(Itemized modification records)
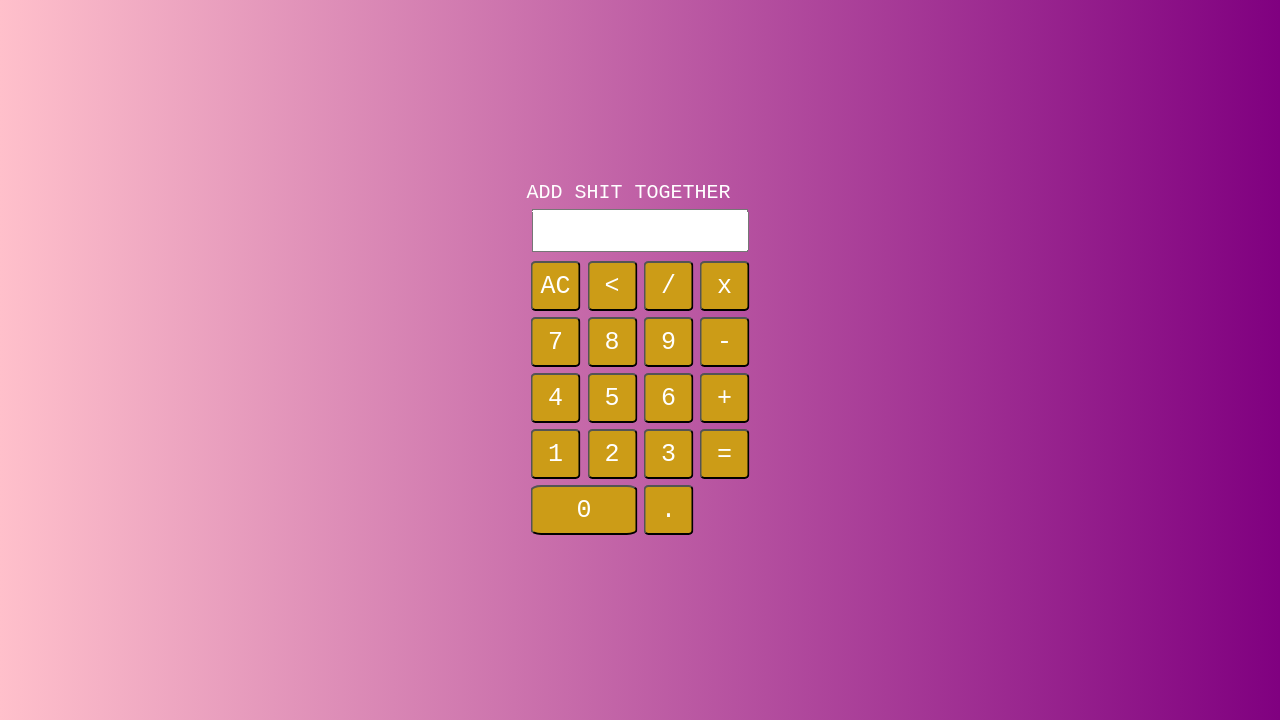
Repository: lacey-crenshaw/calculator
Page: index.html
An editor plug-in stored every save of this project. The page is shown before and after the next save, followed by the edit.
The browser window is 1280 px wide. The pictures show the whole page.
Some web fonts or font styles are not loaded; a fallback is used.

Above is the page before, as saved 2020-02-14 13:09:43.

### index.html
<html>

<head>
    <link href="https://fonts.googleapis.com/css?family=Cutive+Mono&display=swap" rel="stylesheet">
    <link rel="stylesheet" href="style.css">
    <script>
        function insert(num) {
            document.form.textview.value = document.form.textview.value + num
        }

        function equal() {
            let exp = document.form.textview.value;
            if (exp) {
                document.form.textview.value = eval(exp)
            }
        }

        function ac() {
            document.form.textview.value = "";
        }

        function back() {
            let exp = document.form.textview.value;
            document.form.textview.value = exp.substring(0, exp.length - 1);
        }
    </script>
</head>

<body>
    <div class="bg"></div>
    <div class="main">
        <form name="form">
            <label class="labelText" for="form">ADD SHIT TOGETHER</label><br>
            <input class="textview" name="textview">
        </form>
        <table>
            <tr>
                <td><input class="button" type="button" value="AC" onclick="ac()"> </td>
                <td><input class="button" type="button" value="<" onclick="back()"> </td>
                <td><input class="button" type="button" value="/" onclick="insert('/')"> </td>
                <td><input class="button" type="button" value="x" onclick="insert('*')"> </td>
            </tr>
            <tr>
                <td><input class="button" type="button" value="7" onclick="insert(7)"></td>
                <td><input class="button" type="button" value="8" onclick="insert(8)"> </td>
                <td><input class="button" type="button" value="9" onclick="insert(9)"> </td>
                <td><input class="button" type="button" value="-" onclick="insert('-')"> </td>
            </tr>
            <tr>
                <td><input class="button" type="button" value="4" onclick="insert(4)"> </td>
                <td><input class="button" type="button" value="5" onclick="insert(5)"> </td>
                <td><input class="button" type="button" value="6" onclick="insert(6)"> </td>
                <td><input class="button" type="button" value="+" onclick="insert('+')"> </td>
            </tr>
            <tr>
                <td><input class="button" type="button" value="1" onclick="insert(1)"> </td>
                <td><input class="button" type="button" value="2" onclick="insert(2)"> </td>
                <td><input class="button" type="button" value="3" onclick="insert(3)"> </td>
                <td><input class="button" type="button" value="=" onclick="equal()"></td>
            </tr>
            <tr>
                <td colspan="2"><input class="button" id="zero" type="button" value="0" onclick="insert(0)">
                </td>
                <td><input class="button" type="button" value="." onclick="insert('.')"> </td>
            </tr>
        </table>
    </div>
</body>

</html>

### style.css
*{
    margin:0;
    padding:0;
}

.button {
    width: 50;
    height: 50;
    font-size: 25;
    margin: 2;
    cursor: pointer;
    background:  #cc9c17;
    color: white;
    font-family: 'Cutive Mono', monospace;
    border-radius: 10%;

}

.textview {
    width: 217;
    margin: 5;
    font-size: 25;
    padding: 5;
    color: #2b2d36;;
    font-family: 'Cutive Mono', monospace;

}

.labelText {

    width: 217;
    margin: 0;
    font-size: 20;
    color: white;
    font-family: 'Cutive Mono', monospace
}

.main {
    position: absolute;
    top: 50%;
    left: 50%;
    transform: translateX(-50%) translateY(-50%);
}

.bg {
    background: linear-gradient(to right, pink, purple);
    height: 100%;
}

#zero {
    width: 107;
}

After the next save:
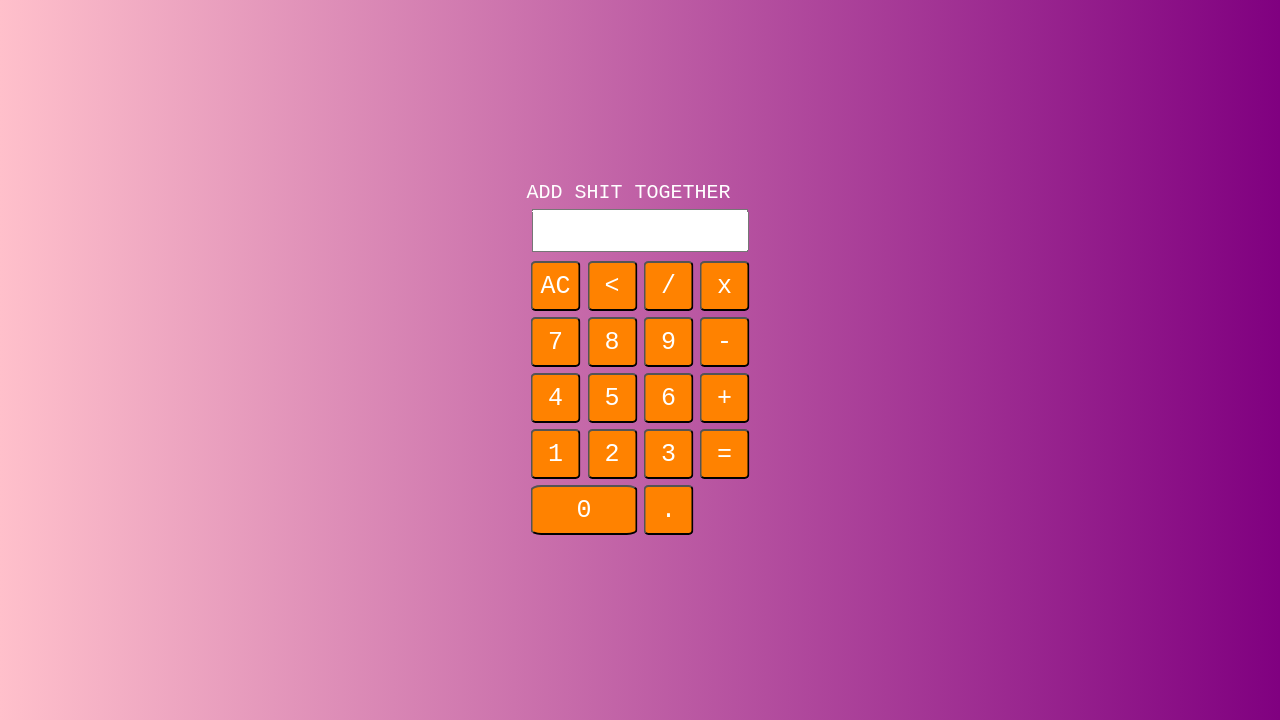
Saved 3 min 7 s later.
--- a/style.css
+++ b/style.css
@@ -9,7 +9,7 @@
     font-size: 25;
     margin: 2;
     cursor: pointer;
-    background:  #cc9c17;
+    background:  #ff8200;
     color: white;
     font-family: 'Cutive Mono', monospace;
     border-radius: 10%;

After the save that followed:
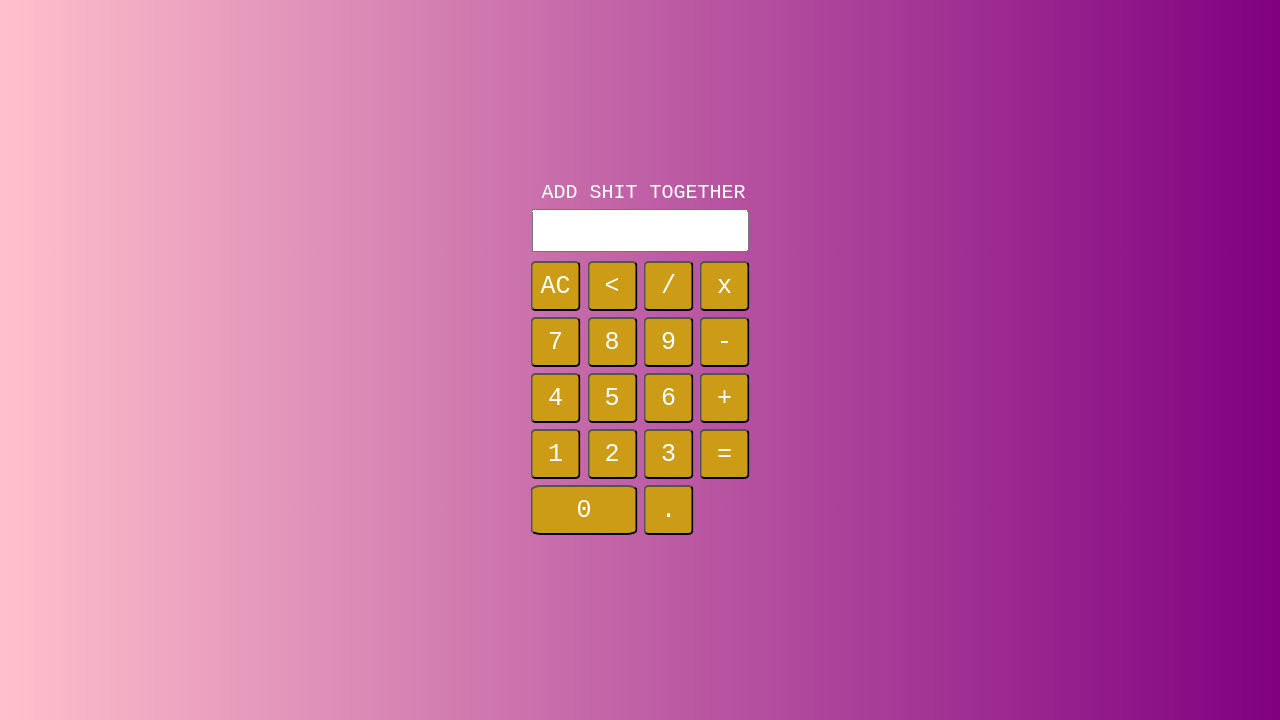
Saved 9 min 27 s later.
--- a/style.css
+++ b/style.css
@@ -9,7 +9,7 @@
     font-size: 25;
     margin: 2;
     cursor: pointer;
-    background:  #ff8200;
+    background:  #cc9c17;
     color: white;
     font-family: 'Cutive Mono', monospace;
     border-radius: 10%;
@@ -29,7 +29,8 @@
 .labelText {
 
     width: 217;
-    margin: 0;
+    margin: 5;
+    padding-left: 10px;
     font-size: 20;
     color: white;
     font-family: 'Cutive Mono', monospace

**TASK REQUIREMENTS**. Without the pictures, give the entries above back exactly.

**SOLVED EXERCISE**.
Repository: lacey-crenshaw/calculator
Page: index.html
An editor plug-in stored every save of this project. The page is shown before and after the next save, followed by the edit.
The browser window is 1280 px wide. The pictures show the whole page.
Some web fonts or font styles are not loaded; a fallback is used.

Above is the page before, as saved 2020-02-14 13:09:43.

### index.html
<html>

<head>
    <link href="https://fonts.googleapis.com/css?family=Cutive+Mono&display=swap" rel="stylesheet">
    <link rel="stylesheet" href="style.css">
    <script>
        function insert(num) {
            document.form.textview.value = document.form.textview.value + num
        }

        function equal() {
            let exp = document.form.textview.value;
            if (exp) {
                document.form.textview.value = eval(exp)
            }
        }

        function ac() {
            document.form.textview.value = "";
        }

        function back() {
            let exp = document.form.textview.value;
            document.form.textview.value = exp.substring(0, exp.length - 1);
        }
    </script>
</head>

<body>
    <div class="bg"></div>
    <div class="main">
        <form name="form">
            <label class="labelText" for="form">ADD SHIT TOGETHER</label><br>
            <input class="textview" name="textview">
        </form>
        <table>
            <tr>
                <td><input class="button" type="button" value="AC" onclick="ac()"> </td>
                <td><input class="button" type="button" value="<" onclick="back()"> </td>
                <td><input class="button" type="button" value="/" onclick="insert('/')"> </td>
                <td><input class="button" type="button" value="x" onclick="insert('*')"> </td>
            </tr>
            <tr>
                <td><input class="button" type="button" value="7" onclick="insert(7)"></td>
                <td><input class="button" type="button" value="8" onclick="insert(8)"> </td>
                <td><input class="button" type="button" value="9" onclick="insert(9)"> </td>
                <td><input class="button" type="button" value="-" onclick="insert('-')"> </td>
            </tr>
            <tr>
                <td><input class="button" type="button" value="4" onclick="insert(4)"> </td>
                <td><input class="button" type="button" value="5" onclick="insert(5)"> </td>
                <td><input class="button" type="button" value="6" onclick="insert(6)"> </td>
                <td><input class="button" type="button" value="+" onclick="insert('+')"> </td>
            </tr>
            <tr>
                <td><input class="button" type="button" value="1" onclick="insert(1)"> </td>
                <td><input class="button" type="button" value="2" onclick="insert(2)"> </td>
                <td><input class="button" type="button" value="3" onclick="insert(3)"> </td>
                <td><input class="button" type="button" value="=" onclick="equal()"></td>
            </tr>
            <tr>
                <td colspan="2"><input class="button" id="zero" type="button" value="0" onclick="insert(0)">
                </td>
                <td><input class="button" type="button" value="." onclick="insert('.')"> </td>
            </tr>
        </table>
    </div>
</body>

</html>

### style.css
*{
    margin:0;
    padding:0;
}

.button {
    width: 50;
    height: 50;
    font-size: 25;
    margin: 2;
    cursor: pointer;
    background:  #cc9c17;
    color: white;
    font-family: 'Cutive Mono', monospace;
    border-radius: 10%;

}

.textview {
    width: 217;
    margin: 5;
    font-size: 25;
    padding: 5;
    color: #2b2d36;;
    font-family: 'Cutive Mono', monospace;

}

.labelText {

    width: 217;
    margin: 0;
    font-size: 20;
    color: white;
    font-family: 'Cutive Mono', monospace
}

.main {
    position: absolute;
    top: 50%;
    left: 50%;
    transform: translateX(-50%) translateY(-50%);
}

.bg {
    background: linear-gradient(to right, pink, purple);
    height: 100%;
}

#zero {
    width: 107;
}

After the next save:
Saved 3 min 7 s later.
--- a/style.css
+++ b/style.css
@@ -9,7 +9,7 @@
     font-size: 25;
     margin: 2;
     cursor: pointer;
-    background:  #cc9c17;
+    background:  #ff8200;
     color: white;
     font-family: 'Cutive Mono', monospace;
     border-radius: 10%;

After the save that followed:
Saved 9 min 27 s later.
--- a/style.css
+++ b/style.css
@@ -9,7 +9,7 @@
     font-size: 25;
     margin: 2;
     cursor: pointer;
-    background:  #ff8200;
+    background:  #cc9c17;
     color: white;
     font-family: 'Cutive Mono', monospace;
     border-radius: 10%;
@@ -29,7 +29,8 @@
 .labelText {
 
     width: 217;
-    margin: 0;
+    margin: 5;
+    padding-left: 10px;
     font-size: 20;
     color: white;
     font-family: 'Cutive Mono', monospace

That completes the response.